Worldwide, this July was the hottest month on record, and the first seven months of 2015 were the hottest January-to-July span ever recorded. These sobering facts make it all the more important that we all work together — as fast and as well as we can — to transition from fossil fuels to clean renewable energy.
That is why we should care about eliminating the cap on net metering for solar power generation and let our elected officials know we expect them to do that without delay.
Dave Roitman and Adele Franks both live in Florence. They are members of the steering committee of Climate Action NOW.
Thursday, September 10th
Greenfield Community College Dining Commons from 6-10 PM
Stand Together Against the Proposed Northfield Compressor Station
Please join us at the Northfield Thursday vigil on Gulf Road. We will be leaving directly from there to the hearing in Greenfield.
For all the details, see this page: http://justiceandpeace.net/PioneerValleyCares/events/
URGENT CALL TO ACTION!
Time is of the essence here – Gov Baker wants to open our public lands.
Now, we’ve gotten word that Governor Baker’s administration is pressuring the Department of Conservation and Recreation, as well as the Department of Fish and Game to open the gates to our public lands, giving Kinder Morgan’s surveyors free range.
Join us in calling on Governor Baker and his administration to stand strong, keep these lands protected, and deny access to Kinder Morgan.

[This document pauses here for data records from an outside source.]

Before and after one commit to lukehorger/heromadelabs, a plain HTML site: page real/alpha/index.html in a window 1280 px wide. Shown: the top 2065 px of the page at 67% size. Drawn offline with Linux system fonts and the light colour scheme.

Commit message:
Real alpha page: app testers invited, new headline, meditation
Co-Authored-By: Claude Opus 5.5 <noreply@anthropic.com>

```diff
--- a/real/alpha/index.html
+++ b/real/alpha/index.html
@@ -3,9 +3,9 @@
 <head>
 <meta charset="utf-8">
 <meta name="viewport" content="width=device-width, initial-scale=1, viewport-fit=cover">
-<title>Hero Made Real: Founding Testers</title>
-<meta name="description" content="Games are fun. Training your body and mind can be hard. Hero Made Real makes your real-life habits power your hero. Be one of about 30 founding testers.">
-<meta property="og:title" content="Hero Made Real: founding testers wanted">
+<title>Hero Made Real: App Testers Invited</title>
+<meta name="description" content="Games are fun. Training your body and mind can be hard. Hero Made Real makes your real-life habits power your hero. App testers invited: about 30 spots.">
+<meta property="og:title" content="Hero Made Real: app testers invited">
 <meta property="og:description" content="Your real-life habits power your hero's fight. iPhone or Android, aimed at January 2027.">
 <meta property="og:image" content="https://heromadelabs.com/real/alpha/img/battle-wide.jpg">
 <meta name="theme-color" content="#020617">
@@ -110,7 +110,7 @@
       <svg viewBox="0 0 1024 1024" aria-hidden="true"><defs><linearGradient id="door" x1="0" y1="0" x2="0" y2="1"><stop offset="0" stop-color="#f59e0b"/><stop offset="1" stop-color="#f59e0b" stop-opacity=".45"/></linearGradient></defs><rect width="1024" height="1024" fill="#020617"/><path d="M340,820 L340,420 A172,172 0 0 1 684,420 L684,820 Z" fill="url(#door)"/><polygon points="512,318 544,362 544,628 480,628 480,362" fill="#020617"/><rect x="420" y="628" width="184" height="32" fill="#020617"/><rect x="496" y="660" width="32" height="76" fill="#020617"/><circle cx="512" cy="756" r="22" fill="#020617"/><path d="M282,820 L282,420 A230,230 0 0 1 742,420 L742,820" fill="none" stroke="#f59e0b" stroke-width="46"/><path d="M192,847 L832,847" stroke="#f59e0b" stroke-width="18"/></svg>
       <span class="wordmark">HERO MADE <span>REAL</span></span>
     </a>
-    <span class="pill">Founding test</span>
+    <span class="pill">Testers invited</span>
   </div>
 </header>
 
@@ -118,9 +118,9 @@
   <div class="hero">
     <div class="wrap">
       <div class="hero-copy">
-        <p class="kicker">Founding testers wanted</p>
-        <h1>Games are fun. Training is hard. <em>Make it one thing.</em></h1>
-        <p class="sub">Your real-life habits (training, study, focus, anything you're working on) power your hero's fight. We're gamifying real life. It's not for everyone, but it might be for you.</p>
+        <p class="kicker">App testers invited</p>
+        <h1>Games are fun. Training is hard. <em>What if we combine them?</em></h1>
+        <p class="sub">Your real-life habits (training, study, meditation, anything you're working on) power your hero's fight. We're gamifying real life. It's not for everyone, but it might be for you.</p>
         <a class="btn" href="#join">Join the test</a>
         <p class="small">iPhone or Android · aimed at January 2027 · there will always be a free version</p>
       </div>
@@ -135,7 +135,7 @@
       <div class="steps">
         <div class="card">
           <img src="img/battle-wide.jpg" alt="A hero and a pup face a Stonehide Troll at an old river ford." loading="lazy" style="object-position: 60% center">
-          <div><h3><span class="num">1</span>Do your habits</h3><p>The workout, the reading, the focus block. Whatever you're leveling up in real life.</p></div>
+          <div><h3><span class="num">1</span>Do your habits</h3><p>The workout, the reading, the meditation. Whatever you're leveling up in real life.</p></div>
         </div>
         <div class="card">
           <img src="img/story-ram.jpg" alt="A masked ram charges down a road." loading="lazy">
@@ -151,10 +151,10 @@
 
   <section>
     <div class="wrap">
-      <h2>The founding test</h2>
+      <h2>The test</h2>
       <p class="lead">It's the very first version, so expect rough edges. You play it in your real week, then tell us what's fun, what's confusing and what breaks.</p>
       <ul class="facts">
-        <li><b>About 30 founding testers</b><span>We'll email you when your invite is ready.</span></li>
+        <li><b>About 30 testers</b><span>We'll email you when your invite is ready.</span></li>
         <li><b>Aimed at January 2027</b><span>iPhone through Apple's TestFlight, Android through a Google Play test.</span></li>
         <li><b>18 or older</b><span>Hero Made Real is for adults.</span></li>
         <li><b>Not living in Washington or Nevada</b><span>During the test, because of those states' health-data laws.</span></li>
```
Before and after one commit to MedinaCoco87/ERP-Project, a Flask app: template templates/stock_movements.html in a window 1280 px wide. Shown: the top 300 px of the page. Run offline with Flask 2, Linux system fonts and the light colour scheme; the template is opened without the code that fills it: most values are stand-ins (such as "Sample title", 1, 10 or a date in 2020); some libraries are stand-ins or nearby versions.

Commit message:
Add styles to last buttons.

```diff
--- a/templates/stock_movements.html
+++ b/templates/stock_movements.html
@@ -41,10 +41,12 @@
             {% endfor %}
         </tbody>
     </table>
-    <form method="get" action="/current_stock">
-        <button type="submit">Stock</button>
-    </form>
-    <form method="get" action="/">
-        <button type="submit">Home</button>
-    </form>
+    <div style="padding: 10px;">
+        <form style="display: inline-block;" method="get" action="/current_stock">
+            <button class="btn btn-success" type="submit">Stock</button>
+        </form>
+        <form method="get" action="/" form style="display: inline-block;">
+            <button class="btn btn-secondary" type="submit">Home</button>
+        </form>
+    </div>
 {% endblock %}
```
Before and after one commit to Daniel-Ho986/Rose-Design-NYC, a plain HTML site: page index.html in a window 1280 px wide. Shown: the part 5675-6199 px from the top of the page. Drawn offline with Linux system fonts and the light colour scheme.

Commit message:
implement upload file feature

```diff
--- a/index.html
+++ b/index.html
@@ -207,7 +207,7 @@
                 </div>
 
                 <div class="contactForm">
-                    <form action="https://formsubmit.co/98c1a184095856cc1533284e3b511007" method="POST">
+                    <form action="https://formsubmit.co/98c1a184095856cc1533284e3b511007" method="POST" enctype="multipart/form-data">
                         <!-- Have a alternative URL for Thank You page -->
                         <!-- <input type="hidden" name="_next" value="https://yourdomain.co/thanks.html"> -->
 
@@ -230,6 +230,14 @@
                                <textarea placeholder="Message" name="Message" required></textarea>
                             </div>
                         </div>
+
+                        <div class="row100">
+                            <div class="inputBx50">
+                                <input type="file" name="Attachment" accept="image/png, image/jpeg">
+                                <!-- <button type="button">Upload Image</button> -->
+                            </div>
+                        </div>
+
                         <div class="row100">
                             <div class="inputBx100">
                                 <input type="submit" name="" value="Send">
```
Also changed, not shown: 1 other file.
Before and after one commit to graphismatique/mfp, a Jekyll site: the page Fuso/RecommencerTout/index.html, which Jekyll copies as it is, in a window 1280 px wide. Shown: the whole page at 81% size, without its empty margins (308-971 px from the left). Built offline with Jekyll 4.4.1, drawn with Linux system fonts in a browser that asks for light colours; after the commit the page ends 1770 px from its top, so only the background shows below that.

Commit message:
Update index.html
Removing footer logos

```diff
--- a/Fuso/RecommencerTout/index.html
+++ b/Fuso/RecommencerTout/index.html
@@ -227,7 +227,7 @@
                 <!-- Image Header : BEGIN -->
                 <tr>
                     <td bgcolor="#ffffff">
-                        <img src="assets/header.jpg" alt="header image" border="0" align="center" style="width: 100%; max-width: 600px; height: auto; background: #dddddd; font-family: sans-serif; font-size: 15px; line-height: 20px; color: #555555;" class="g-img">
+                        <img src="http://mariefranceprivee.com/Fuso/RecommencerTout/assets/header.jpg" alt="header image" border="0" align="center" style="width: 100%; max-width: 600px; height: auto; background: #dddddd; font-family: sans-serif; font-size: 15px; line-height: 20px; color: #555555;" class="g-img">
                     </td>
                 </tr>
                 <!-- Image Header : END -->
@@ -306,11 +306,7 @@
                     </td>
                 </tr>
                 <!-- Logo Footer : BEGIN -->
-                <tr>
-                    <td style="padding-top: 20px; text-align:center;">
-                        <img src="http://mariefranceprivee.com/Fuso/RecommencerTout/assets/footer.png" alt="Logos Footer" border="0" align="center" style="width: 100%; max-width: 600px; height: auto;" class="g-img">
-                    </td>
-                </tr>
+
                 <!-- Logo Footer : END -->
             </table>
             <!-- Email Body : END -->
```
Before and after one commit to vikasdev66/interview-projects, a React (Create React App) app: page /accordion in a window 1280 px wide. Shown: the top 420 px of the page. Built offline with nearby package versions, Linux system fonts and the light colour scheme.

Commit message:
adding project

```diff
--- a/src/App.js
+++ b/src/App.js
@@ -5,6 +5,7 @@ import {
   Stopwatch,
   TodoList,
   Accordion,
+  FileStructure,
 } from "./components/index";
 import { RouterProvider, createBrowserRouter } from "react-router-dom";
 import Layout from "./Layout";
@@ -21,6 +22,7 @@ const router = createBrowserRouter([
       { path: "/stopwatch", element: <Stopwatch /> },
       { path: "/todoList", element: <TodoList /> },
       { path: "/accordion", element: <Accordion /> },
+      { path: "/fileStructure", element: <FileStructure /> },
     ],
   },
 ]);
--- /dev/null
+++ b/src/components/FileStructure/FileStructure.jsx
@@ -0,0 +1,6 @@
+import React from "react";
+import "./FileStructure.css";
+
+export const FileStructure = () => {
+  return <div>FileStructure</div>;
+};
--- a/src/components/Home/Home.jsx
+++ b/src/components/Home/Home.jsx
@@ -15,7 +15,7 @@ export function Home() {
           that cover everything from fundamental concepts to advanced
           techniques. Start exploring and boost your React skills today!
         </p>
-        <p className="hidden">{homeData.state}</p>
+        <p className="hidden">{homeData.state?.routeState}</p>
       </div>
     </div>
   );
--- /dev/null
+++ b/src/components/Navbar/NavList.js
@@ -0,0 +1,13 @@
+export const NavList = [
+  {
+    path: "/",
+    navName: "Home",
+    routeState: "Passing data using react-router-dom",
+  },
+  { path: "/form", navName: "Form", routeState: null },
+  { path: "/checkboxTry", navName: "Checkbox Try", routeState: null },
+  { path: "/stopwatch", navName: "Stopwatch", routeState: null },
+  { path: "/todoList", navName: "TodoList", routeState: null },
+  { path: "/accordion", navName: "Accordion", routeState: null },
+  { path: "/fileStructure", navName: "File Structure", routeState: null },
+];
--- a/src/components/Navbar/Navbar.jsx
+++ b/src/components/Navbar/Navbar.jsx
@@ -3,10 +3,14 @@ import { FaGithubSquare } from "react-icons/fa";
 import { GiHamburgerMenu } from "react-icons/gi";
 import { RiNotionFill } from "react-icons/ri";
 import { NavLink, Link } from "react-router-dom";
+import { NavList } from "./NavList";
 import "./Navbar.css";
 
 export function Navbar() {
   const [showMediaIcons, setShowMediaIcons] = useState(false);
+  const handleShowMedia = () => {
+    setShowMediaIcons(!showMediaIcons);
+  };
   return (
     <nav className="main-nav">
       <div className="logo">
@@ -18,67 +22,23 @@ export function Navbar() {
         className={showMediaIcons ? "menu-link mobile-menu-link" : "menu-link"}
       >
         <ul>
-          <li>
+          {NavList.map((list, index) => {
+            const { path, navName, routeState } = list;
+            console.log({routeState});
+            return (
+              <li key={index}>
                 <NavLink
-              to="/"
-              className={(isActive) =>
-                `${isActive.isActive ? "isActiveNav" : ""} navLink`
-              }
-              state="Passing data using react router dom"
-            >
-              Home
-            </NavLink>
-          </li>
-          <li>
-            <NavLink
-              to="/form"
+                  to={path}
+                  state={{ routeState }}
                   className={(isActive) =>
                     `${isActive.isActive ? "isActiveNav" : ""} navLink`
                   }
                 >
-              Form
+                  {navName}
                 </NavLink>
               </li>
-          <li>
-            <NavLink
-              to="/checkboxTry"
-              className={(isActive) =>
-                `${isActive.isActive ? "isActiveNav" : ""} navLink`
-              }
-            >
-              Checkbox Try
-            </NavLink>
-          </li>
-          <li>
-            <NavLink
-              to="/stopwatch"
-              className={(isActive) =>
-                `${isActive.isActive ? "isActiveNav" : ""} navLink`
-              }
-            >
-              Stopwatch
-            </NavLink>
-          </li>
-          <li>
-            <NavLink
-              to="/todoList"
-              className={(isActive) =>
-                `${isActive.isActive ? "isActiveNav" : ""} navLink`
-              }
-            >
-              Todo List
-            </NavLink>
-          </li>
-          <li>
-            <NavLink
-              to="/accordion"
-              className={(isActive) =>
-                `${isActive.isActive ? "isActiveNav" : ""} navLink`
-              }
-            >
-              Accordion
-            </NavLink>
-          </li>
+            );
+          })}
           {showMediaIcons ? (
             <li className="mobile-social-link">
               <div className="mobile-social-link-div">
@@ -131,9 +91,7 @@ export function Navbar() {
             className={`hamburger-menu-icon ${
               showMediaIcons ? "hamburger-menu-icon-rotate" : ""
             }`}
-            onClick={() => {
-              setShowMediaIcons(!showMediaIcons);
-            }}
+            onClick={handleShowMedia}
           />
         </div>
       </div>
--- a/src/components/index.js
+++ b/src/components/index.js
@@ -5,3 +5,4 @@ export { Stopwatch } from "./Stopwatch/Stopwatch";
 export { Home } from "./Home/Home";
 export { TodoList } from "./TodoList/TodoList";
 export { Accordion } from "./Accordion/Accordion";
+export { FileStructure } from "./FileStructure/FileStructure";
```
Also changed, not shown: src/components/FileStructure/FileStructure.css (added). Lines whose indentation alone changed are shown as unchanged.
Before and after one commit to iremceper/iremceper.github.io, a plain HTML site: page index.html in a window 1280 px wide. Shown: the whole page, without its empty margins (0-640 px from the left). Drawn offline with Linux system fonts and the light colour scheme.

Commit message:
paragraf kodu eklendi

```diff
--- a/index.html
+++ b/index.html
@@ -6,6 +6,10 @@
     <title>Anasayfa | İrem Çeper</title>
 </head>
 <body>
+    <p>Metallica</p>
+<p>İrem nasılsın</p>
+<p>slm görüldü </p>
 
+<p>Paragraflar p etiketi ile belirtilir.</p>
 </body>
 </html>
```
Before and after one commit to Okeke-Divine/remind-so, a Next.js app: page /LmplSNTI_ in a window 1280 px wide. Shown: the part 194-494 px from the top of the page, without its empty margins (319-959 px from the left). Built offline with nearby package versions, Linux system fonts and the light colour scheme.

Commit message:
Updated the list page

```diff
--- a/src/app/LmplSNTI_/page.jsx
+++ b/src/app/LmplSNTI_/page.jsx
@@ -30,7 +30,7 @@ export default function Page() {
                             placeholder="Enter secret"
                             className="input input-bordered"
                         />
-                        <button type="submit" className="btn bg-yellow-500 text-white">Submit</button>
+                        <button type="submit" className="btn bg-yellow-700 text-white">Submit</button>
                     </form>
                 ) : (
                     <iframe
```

We need everyone to call, tweet and email state administration officials with your objections to pipeline survey permission on Massachusetts Public Lands. For instructions go here.
photo credit: Rene Theberge